Glenn Loury is the Merton P. Stultz Professor of the Social Sciences and a Professor of Economics and Public Policy at Brown. He has taught previously at Boston University, Harvard, Northwestern, and the University of Michigan. He holds a B.A. in Mathematics from Northwestern and a Ph.D. in Economics from MIT. He has made scholarly contributions to the fields of welfare economics, income distribution, game theory, industrial organization, and natural resource economics. He is also a prominent social critic and public intellectual, having published over 200 articles in journals of public affairs in the U.S. and abroad on the issues of racial inequality and social policy. A Fellow of the Econometric Society, a Fellow of the American Academy of Arts and Sciences, and a past Vice President of the American Economics Association, Prof. Loury has been a visiting scholar at numerous universities worldwide and was for many years a contributing editor at The New Republic magazine. His current work focuses on inequalities between individuals and social groups, the social interactions which produce and sustain such disparities, and of the policies designed to mitigate them. Among the issues that he has studied are: racial affirmative action; dysfunctional social identity; status transmission across generations; and cognitive theories of racial stigma.

The Brown Legal Studies Seminar (BLSS) is an interdisciplinary colloquium series, featuring cutting-edge research on law and legal institutions, from a wide range of vantage points across the social sciences and humanities. Sessions are open to the entire Brown community, but we particularly welcome faculty and graduate students, from all fields. BLSS is sponsored by the Office of the Provost and the Watson Institute for International Studies. Advance reading may be expected (see www.watsoninstitute.org/blss).
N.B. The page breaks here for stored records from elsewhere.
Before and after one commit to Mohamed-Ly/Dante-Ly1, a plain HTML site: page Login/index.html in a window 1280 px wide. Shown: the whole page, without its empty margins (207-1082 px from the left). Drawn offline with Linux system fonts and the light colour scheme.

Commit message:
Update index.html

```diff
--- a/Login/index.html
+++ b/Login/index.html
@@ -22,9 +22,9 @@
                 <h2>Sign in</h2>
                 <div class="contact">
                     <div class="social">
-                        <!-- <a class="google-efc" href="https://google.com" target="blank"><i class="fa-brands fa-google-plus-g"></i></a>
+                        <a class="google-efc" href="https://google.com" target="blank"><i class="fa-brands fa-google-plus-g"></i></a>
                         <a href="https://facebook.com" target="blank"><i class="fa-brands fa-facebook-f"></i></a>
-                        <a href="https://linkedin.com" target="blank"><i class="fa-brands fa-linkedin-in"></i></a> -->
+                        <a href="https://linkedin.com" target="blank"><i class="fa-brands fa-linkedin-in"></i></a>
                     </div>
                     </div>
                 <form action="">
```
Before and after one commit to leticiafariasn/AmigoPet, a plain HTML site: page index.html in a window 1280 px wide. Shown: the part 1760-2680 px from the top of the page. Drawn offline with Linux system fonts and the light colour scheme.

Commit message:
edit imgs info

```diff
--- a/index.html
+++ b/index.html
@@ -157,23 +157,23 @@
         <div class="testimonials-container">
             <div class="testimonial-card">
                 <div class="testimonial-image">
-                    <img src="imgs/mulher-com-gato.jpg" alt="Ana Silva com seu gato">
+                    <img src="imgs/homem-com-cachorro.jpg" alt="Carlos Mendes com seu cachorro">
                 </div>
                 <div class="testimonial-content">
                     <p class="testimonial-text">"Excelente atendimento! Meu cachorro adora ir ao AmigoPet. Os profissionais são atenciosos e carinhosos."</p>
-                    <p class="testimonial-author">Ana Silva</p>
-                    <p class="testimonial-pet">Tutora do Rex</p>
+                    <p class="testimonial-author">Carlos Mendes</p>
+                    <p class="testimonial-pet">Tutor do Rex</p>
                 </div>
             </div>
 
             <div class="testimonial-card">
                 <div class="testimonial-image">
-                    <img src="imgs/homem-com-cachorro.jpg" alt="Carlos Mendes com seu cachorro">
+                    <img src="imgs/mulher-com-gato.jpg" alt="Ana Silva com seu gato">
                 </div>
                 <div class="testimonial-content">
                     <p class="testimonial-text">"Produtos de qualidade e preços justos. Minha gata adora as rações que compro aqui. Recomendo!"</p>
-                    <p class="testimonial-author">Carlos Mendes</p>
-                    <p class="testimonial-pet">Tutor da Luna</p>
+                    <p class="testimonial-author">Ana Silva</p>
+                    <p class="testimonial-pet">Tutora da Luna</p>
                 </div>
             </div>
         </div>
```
Location: Faculty Club, 1 Magee Street.  RSVP to Ellen_White@brown.edu.